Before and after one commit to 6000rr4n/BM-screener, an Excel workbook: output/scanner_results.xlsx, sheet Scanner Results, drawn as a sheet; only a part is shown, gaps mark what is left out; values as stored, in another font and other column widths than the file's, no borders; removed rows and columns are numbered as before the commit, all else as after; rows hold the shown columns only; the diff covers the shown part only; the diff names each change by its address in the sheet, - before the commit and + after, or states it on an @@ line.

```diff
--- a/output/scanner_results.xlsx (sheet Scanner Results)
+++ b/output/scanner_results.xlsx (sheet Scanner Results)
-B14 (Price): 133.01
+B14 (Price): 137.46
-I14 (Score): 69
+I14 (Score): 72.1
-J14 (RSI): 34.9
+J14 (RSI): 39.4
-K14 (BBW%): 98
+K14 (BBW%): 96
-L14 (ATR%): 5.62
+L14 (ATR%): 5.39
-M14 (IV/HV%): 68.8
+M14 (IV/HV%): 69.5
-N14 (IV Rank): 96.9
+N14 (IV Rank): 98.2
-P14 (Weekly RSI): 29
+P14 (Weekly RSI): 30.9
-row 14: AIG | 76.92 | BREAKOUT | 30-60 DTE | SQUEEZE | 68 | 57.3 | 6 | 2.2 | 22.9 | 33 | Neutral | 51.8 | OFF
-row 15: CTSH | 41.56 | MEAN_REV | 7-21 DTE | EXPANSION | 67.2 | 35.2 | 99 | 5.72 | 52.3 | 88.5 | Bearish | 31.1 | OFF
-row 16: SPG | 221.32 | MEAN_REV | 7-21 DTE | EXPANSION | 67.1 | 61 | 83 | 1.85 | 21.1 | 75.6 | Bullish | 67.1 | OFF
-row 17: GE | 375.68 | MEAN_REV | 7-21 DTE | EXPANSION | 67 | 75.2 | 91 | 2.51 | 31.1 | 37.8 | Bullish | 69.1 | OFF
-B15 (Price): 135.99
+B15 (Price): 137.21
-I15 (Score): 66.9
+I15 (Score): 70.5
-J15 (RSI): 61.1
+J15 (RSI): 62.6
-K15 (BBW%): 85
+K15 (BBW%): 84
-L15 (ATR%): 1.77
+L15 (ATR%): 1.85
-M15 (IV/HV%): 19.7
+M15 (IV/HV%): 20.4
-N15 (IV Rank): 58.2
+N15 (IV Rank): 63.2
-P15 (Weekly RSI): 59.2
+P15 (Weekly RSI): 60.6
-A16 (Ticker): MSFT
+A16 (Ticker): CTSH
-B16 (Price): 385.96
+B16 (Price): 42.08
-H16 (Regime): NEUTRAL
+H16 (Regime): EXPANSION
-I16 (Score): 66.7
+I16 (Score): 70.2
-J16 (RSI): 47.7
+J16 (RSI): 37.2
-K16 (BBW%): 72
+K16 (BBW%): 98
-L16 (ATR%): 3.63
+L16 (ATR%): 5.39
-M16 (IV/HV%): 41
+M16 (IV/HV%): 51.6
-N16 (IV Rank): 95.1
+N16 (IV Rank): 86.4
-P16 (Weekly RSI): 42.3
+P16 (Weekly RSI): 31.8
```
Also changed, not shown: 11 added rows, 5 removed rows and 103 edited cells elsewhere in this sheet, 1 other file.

· · · · · · ·

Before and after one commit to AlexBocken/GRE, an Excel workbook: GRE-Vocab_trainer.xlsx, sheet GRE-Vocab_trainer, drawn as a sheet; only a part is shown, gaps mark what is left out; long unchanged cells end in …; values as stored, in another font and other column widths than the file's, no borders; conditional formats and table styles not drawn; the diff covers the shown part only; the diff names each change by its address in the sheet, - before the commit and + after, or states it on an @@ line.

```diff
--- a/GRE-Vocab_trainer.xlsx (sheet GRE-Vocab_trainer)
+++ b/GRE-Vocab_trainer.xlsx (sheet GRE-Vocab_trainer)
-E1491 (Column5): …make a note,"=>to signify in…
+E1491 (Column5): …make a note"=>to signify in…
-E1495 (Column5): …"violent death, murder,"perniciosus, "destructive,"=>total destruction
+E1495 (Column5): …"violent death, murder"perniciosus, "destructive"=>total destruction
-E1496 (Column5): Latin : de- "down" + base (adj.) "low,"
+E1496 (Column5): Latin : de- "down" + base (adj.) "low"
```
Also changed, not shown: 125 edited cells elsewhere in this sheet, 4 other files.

· · · · · · ·

Action item -
Check each line of the entries for the word "Rank". State how many lines hold it, and write nothing else.

Reply to the exercise -
6